• YOUR ASSIGNMENT
Produce a verbatim copy of the records, and keep the images out of it.

• ENTRIES PROVIDED
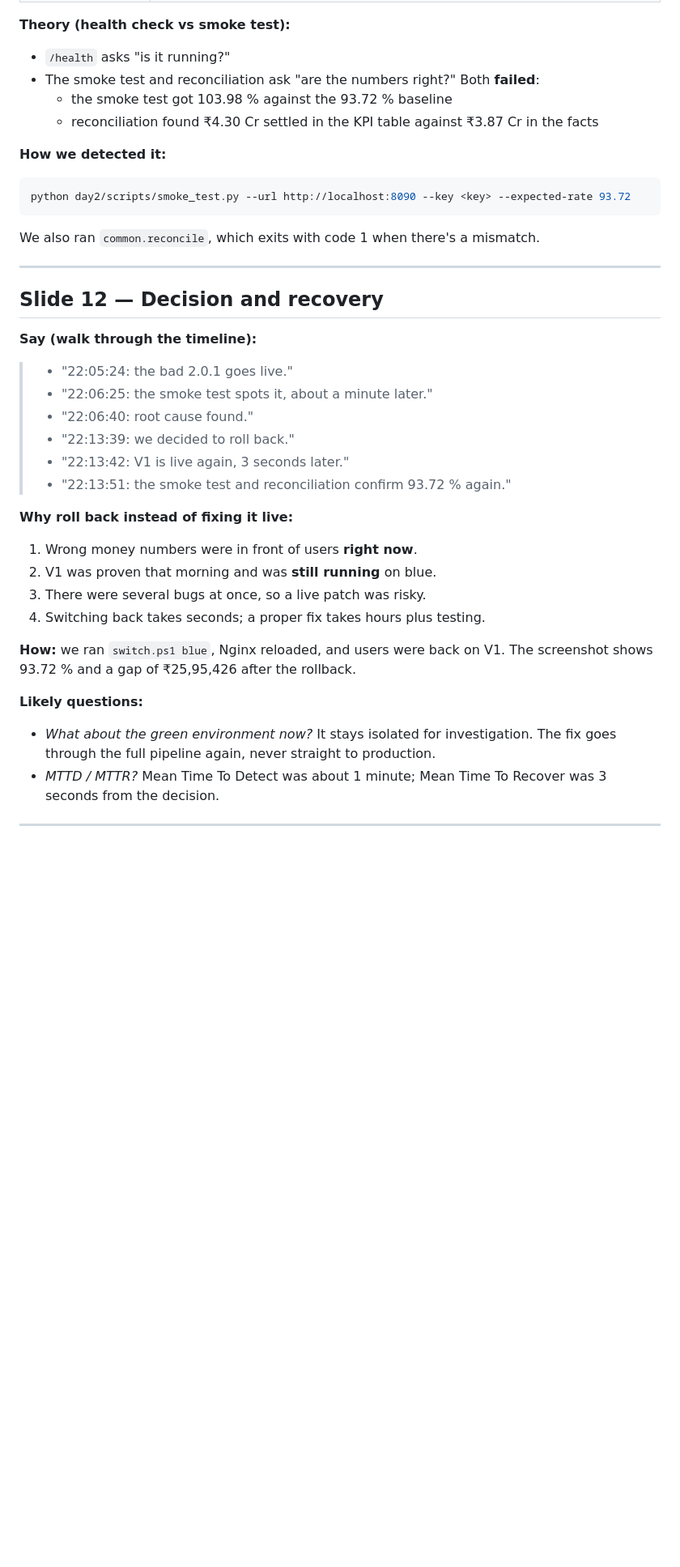
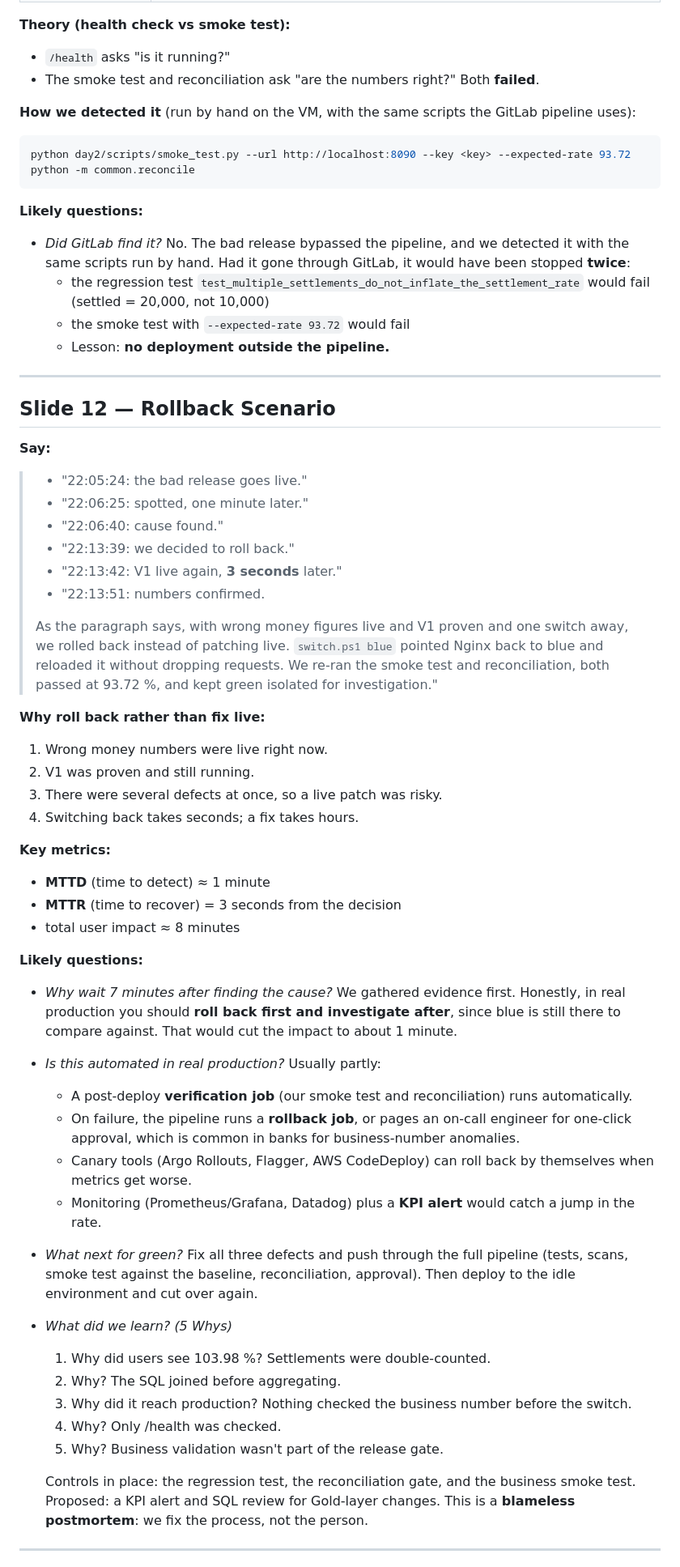
Before and after one commit to Ghanshyam-02/capstone-2, a Markdown page: presentation/PRESENTER_GUIDE.md, the part around one of its changes. Shown at 81% size. GitHub-like rendering; blank space fills up the shorter version.

Commit message:
Update presenter guide for the 13-slide deck
Co-Authored-By: Claude Opus 5.5 <noreply@anthropic.com>

````diff
--- a/presentation/PRESENTER_GUIDE.md
+++ b/presentation/PRESENTER_GUIDE.md
@@ -314,41 +365,62 @@ Go through the table row by row, one sentence each:
 
 **Theory (health check vs smoke test):**
 - `/health` asks "is it running?"
-- The smoke test and reconciliation ask "are the numbers right?" Both **failed**:
-  - the smoke test got 103.98 % against the 93.72 % baseline
-  - reconciliation found ₹4.30 Cr settled in the KPI table against ₹3.87 Cr in the facts
+- The smoke test and reconciliation ask "are the numbers right?" Both **failed**.
 
-**How we detected it:**
+**How we detected it** (run by hand on the VM, with the same scripts the GitLab pipeline uses):
 
 ```bash
 python day2/scripts/smoke_test.py --url http://localhost:8090 --key <key> --expected-rate 93.72
+python -m common.reconcile
 ```
 
-We also ran `common.reconcile`, which exits with code 1 when there's a mismatch.
+**Likely questions:**
+- *Did GitLab find it?* No. The bad release bypassed the pipeline, and we detected it with the same scripts run by hand. Had it gone through GitLab, it would have been stopped **twice**:
+  - the regression test `test_multiple_settlements_do_not_inflate_the_settlement_rate` would fail (settled = 20,000, not 10,000)
+  - the smoke test with `--expected-rate 93.72` would fail
+  - Lesson: **no deployment outside the pipeline.**
 
 ---
 
-## Slide 12 — Decision and recovery
+## Slide 12 — Rollback Scenario
 
-**Say (walk through the timeline):**
-> - "22:05:24: the bad 2.0.1 goes live."
-> - "22:06:25: the smoke test spots it, about a minute later."
-> - "22:06:40: root cause found."
+**Say:**
+> - "22:05:24: the bad release goes live."
+> - "22:06:25: spotted, one minute later."
+> - "22:06:40: cause found."
 > - "22:13:39: we decided to roll back."
-> - "22:13:42: V1 is live again, 3 seconds later."
-> - "22:13:51: the smoke test and reconciliation confirm 93.72 % again."
+> - "22:13:42: V1 live again, **3 seconds** later."
+> - "22:13:51: numbers confirmed.
+>
+> As the paragraph says, with wrong money figures live and V1 proven and one switch away, we rolled back instead of patching live. `switch.ps1 blue` pointed Nginx back to blue and reloaded it without dropping requests. We re-ran the smoke test and reconciliation, both passed at 93.72 %, and kept green isolated for investigation."
 
-**Why roll back instead of fixing it live:**
-1. Wrong money numbers were in front of users **right now**.
-2. V1 was proven that morning and was **still running** on blue.
-3. There were several bugs at once, so a live patch was risky.
-4. Switching back takes seconds; a proper fix takes hours plus testing.
+**Why roll back rather than fix live:**
+1. Wrong money numbers were live right now.
+2. V1 was proven and still running.
+3. There were several defects at once, so a live patch was risky.
+4. Switching back takes seconds; a fix takes hours.
 
-**How:** we ran `switch.ps1 blue`, Nginx reloaded, and users were back on V1. The screenshot shows 93.72 % and a gap of ₹25,95,426 after the rollback.
+**Key metrics:**
+- **MTTD** (time to detect) ≈ 1 minute
+- **MTTR** (time to recover) = 3 seconds from the decision
+- total user impact ≈ 8 minutes
 
 **Likely questions:**
-- *What about the green environment now?* It stays isolated for investigation. The fix goes through the full pipeline again, never straight to production.
-- *MTTD / MTTR?* Mean Time To Detect was about 1 minute; Mean Time To Recover was 3 seconds from the decision.
+- *Why wait 7 minutes after finding the cause?* We gathered evidence first. Honestly, in real production you should **roll back first and investigate after**, since blue is still there to compare against. That would cut the impact to about 1 minute.
+- *Is this automated in real production?* Usually partly:
+  - A post-deploy **verification job** (our smoke test and reconciliation) runs automatically.
+  - On failure, the pipeline runs a **rollback job**, or pages an on-call engineer for one-click approval, which is common in banks for business-number anomalies.
+  - Canary tools (Argo Rollouts, Flagger, AWS CodeDeploy) can roll back by themselves when metrics get worse.
+  - Monitoring (Prometheus/Grafana, Datadog) plus a **KPI alert** would catch a jump in the rate.
+- *What next for green?* Fix all three defects and push through the full pipeline (tests, scans, smoke test against the baseline, reconciliation, approval). Then deploy to the idle environment and cut over again.
+- *What did we learn? (5 Whys)*
+  1. Why did users see 103.98 %? Settlements were double-counted.
+  2. Why? The SQL joined before aggregating.
+  3. Why did it reach production? Nothing checked the business number before the switch.
+  4. Why? Only /health was checked.
+  5. Why? Business validation wasn't part of the release gate.
+
+  Controls in place: the regression test, the reconciliation gate, and the business smoke test. Proposed: a KPI alert and SQL review for Gold-layer changes. This is a **blameless postmortem**: we fix the process, not the person.
 
 ---
 
````
Also changed, not shown: other parts of presentation/PRESENTER_GUIDE.md (+250 -221 lines).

• ANSWER AREA
Before and after one commit to Ghanshyam-02/capstone-2, a Markdown page: presentation/PRESENTER_GUIDE.md, the part around one of its changes. Shown at 81% size. GitHub-like rendering; blank space fills up the shorter version.

Commit message:
Update presenter guide for the 13-slide deck
Co-Authored-By: Claude Opus 5.5 <noreply@anthropic.com>

````diff
--- a/presentation/PRESENTER_GUIDE.md
+++ b/presentation/PRESENTER_GUIDE.md
@@ -314,41 +365,62 @@ Go through the table row by row, one sentence each:
 
 **Theory (health check vs smoke test):**
 - `/health` asks "is it running?"
-- The smoke test and reconciliation ask "are the numbers right?" Both **failed**:
-  - the smoke test got 103.98 % against the 93.72 % baseline
-  - reconciliation found ₹4.30 Cr settled in the KPI table against ₹3.87 Cr in the facts
+- The smoke test and reconciliation ask "are the numbers right?" Both **failed**.
 
-**How we detected it:**
+**How we detected it** (run by hand on the VM, with the same scripts the GitLab pipeline uses):
 
 ```bash
 python day2/scripts/smoke_test.py --url http://localhost:8090 --key <key> --expected-rate 93.72
+python -m common.reconcile
 ```
 
-We also ran `common.reconcile`, which exits with code 1 when there's a mismatch.
+**Likely questions:**
+- *Did GitLab find it?* No. The bad release bypassed the pipeline, and we detected it with the same scripts run by hand. Had it gone through GitLab, it would have been stopped **twice**:
+  - the regression test `test_multiple_settlements_do_not_inflate_the_settlement_rate` would fail (settled = 20,000, not 10,000)
+  - the smoke test with `--expected-rate 93.72` would fail
+  - Lesson: **no deployment outside the pipeline.**
 
 ---
 
-## Slide 12 — Decision and recovery
+## Slide 12 — Rollback Scenario
 
-**Say (walk through the timeline):**
-> - "22:05:24: the bad 2.0.1 goes live."
-> - "22:06:25: the smoke test spots it, about a minute later."
-> - "22:06:40: root cause found."
+**Say:**
+> - "22:05:24: the bad release goes live."
+> - "22:06:25: spotted, one minute later."
+> - "22:06:40: cause found."
 > - "22:13:39: we decided to roll back."
-> - "22:13:42: V1 is live again, 3 seconds later."
-> - "22:13:51: the smoke test and reconciliation confirm 93.72 % again."
+> - "22:13:42: V1 live again, **3 seconds** later."
+> - "22:13:51: numbers confirmed.
+>
+> As the paragraph says, with wrong money figures live and V1 proven and one switch away, we rolled back instead of patching live. `switch.ps1 blue` pointed Nginx back to blue and reloaded it without dropping requests. We re-ran the smoke test and reconciliation, both passed at 93.72 %, and kept green isolated for investigation."
 
-**Why roll back instead of fixing it live:**
-1. Wrong money numbers were in front of users **right now**.
-2. V1 was proven that morning and was **still running** on blue.
-3. There were several bugs at once, so a live patch was risky.
-4. Switching back takes seconds; a proper fix takes hours plus testing.
+**Why roll back rather than fix live:**
+1. Wrong money numbers were live right now.
+2. V1 was proven and still running.
+3. There were several defects at once, so a live patch was risky.
+4. Switching back takes seconds; a fix takes hours.
 
-**How:** we ran `switch.ps1 blue`, Nginx reloaded, and users were back on V1. The screenshot shows 93.72 % and a gap of ₹25,95,426 after the rollback.
+**Key metrics:**
+- **MTTD** (time to detect) ≈ 1 minute
+- **MTTR** (time to recover) = 3 seconds from the decision
+- total user impact ≈ 8 minutes
 
 **Likely questions:**
-- *What about the green environment now?* It stays isolated for investigation. The fix goes through the full pipeline again, never straight to production.
-- *MTTD / MTTR?* Mean Time To Detect was about 1 minute; Mean Time To Recover was 3 seconds from the decision.
+- *Why wait 7 minutes after finding the cause?* We gathered evidence first. Honestly, in real production you should **roll back first and investigate after**, since blue is still there to compare against. That would cut the impact to about 1 minute.
+- *Is this automated in real production?* Usually partly:
+  - A post-deploy **verification job** (our smoke test and reconciliation) runs automatically.
+  - On failure, the pipeline runs a **rollback job**, or pages an on-call engineer for one-click approval, which is common in banks for business-number anomalies.
+  - Canary tools (Argo Rollouts, Flagger, AWS CodeDeploy) can roll back by themselves when metrics get worse.
+  - Monitoring (Prometheus/Grafana, Datadog) plus a **KPI alert** would catch a jump in the rate.
+- *What next for green?* Fix all three defects and push through the full pipeline (tests, scans, smoke test against the baseline, reconciliation, approval). Then deploy to the idle environment and cut over again.
+- *What did we learn? (5 Whys)*
+  1. Why did users see 103.98 %? Settlements were double-counted.
+  2. Why? The SQL joined before aggregating.
+  3. Why did it reach production? Nothing checked the business number before the switch.
+  4. Why? Only /health was checked.
+  5. Why? Business validation wasn't part of the release gate.
+
+  Controls in place: the regression test, the reconciliation gate, and the business smoke test. Proposed: a KPI alert and SQL review for Gold-layer changes. This is a **blameless postmortem**: we fix the process, not the person.
 
 ---
 
````
Also changed, not shown: other parts of presentation/PRESENTER_GUIDE.md (+250 -221 lines).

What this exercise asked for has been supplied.